= WHAT YOU ARE ASKED TO DO =
Return only those lines of the listing in which "existing" appears.
___
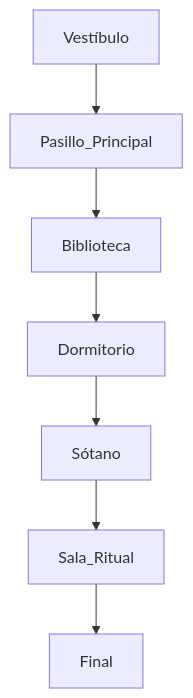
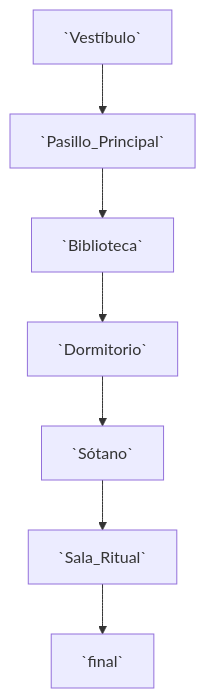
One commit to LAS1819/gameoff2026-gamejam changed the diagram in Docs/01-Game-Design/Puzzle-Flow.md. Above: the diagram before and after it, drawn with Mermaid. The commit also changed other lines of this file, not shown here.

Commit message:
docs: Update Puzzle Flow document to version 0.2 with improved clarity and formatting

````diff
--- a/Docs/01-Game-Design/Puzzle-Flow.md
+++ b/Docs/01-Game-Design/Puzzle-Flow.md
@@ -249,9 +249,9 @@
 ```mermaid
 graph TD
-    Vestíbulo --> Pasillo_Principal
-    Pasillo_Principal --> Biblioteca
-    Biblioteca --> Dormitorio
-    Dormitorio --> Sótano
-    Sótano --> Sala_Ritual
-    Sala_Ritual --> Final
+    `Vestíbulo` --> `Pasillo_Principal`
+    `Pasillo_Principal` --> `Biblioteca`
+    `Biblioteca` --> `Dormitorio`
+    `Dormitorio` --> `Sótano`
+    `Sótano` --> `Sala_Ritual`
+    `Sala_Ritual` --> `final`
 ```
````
___
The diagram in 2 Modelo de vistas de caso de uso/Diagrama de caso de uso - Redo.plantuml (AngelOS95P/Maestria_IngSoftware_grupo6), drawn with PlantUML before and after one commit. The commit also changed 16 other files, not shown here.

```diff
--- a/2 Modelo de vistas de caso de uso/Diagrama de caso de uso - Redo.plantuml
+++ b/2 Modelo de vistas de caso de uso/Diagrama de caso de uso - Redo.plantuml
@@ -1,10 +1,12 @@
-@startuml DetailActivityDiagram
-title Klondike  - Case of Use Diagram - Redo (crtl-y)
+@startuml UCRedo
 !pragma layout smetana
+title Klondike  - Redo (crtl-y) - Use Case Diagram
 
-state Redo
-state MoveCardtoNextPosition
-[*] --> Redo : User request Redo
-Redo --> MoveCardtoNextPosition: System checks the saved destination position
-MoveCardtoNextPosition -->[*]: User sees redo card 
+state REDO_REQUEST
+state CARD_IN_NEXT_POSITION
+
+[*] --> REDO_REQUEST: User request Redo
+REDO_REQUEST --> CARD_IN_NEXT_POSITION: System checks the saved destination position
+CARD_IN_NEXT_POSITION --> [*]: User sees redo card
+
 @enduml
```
___
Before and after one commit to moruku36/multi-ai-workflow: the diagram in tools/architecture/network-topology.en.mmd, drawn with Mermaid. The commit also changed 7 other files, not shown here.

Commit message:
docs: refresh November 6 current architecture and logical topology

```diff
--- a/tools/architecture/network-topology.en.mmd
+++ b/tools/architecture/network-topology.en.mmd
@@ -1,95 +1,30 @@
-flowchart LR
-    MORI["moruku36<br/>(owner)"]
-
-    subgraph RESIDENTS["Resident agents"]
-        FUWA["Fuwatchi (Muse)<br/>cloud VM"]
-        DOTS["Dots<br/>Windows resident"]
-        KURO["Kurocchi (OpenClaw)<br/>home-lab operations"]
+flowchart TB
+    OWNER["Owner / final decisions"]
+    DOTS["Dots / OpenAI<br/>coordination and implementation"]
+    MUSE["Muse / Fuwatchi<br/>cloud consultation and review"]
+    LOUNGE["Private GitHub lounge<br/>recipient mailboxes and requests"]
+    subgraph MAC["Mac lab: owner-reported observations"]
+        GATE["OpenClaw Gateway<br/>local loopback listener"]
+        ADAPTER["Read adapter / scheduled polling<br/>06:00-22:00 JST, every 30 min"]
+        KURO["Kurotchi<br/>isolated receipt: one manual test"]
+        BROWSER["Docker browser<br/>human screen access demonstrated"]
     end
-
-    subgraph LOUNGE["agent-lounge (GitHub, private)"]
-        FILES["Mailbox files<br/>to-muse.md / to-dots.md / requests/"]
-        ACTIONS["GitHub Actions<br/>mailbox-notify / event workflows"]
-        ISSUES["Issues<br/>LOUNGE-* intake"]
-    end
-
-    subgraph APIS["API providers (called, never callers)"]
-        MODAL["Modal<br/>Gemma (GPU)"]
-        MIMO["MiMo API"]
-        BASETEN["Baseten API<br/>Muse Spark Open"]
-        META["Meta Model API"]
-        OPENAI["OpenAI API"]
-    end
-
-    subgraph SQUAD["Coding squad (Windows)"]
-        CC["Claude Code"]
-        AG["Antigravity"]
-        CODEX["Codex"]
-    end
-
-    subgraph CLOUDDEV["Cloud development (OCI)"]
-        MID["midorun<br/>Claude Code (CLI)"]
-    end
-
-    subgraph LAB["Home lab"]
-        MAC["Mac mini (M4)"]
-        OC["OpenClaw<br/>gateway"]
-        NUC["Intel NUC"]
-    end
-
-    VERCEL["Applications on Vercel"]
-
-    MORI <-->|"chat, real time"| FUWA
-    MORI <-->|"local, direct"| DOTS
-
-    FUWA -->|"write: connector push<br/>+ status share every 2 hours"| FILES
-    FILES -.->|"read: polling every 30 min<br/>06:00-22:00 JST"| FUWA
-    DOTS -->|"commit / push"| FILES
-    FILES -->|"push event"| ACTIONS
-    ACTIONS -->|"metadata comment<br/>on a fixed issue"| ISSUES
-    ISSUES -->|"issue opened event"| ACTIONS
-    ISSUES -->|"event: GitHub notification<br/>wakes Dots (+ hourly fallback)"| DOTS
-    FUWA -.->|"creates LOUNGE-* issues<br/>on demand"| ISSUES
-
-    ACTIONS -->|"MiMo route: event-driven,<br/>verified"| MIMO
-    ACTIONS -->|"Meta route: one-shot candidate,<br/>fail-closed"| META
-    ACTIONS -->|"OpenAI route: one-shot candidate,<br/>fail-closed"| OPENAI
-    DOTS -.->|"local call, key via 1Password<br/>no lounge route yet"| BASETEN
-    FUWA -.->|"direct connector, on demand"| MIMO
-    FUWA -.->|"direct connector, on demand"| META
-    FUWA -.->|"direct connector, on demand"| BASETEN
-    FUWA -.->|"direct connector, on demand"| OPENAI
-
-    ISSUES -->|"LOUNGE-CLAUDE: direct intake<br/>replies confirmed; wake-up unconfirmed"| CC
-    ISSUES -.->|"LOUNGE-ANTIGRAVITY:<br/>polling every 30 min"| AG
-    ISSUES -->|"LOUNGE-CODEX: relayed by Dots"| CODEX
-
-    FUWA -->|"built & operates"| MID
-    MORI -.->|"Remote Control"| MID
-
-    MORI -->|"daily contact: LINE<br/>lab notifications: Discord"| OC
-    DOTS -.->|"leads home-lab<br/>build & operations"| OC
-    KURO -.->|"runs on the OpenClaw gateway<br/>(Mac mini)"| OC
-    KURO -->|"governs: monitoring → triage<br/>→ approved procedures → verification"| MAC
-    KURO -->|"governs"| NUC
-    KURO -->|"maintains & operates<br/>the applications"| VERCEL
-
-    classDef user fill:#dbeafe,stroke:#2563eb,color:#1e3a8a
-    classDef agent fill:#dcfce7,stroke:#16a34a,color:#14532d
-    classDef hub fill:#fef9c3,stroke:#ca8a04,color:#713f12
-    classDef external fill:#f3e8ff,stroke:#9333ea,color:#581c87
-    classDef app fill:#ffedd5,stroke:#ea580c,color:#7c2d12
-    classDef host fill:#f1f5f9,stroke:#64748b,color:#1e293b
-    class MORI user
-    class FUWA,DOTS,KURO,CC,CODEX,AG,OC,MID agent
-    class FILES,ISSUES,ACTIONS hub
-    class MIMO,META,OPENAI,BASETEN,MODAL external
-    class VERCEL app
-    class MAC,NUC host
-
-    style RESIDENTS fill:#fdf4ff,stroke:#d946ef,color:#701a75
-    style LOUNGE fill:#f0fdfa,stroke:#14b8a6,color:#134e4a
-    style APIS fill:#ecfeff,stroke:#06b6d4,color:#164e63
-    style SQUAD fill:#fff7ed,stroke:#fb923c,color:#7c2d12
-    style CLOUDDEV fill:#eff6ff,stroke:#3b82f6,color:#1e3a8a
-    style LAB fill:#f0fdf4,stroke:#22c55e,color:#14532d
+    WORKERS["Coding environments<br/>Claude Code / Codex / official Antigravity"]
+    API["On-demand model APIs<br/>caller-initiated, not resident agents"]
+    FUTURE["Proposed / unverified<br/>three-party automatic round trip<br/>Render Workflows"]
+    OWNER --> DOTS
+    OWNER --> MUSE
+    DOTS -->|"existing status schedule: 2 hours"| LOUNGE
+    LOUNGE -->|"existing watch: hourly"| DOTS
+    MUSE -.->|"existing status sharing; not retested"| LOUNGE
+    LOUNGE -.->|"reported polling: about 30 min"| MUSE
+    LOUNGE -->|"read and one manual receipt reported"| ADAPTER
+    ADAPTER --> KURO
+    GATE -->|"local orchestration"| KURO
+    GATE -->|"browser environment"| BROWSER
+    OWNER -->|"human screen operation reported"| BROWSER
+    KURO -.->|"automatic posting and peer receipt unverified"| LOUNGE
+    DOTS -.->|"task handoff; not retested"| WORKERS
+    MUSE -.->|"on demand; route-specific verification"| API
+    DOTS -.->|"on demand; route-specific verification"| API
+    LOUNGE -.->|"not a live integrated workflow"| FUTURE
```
___
= SOLUTION FOR THIS EXERCISE =
+    DOTS -->|"existing status schedule: 2 hours"| LOUNGE
+    LOUNGE -->|"existing watch: hourly"| DOTS
+    MUSE -.->|"existing status sharing; not retested"| LOUNGE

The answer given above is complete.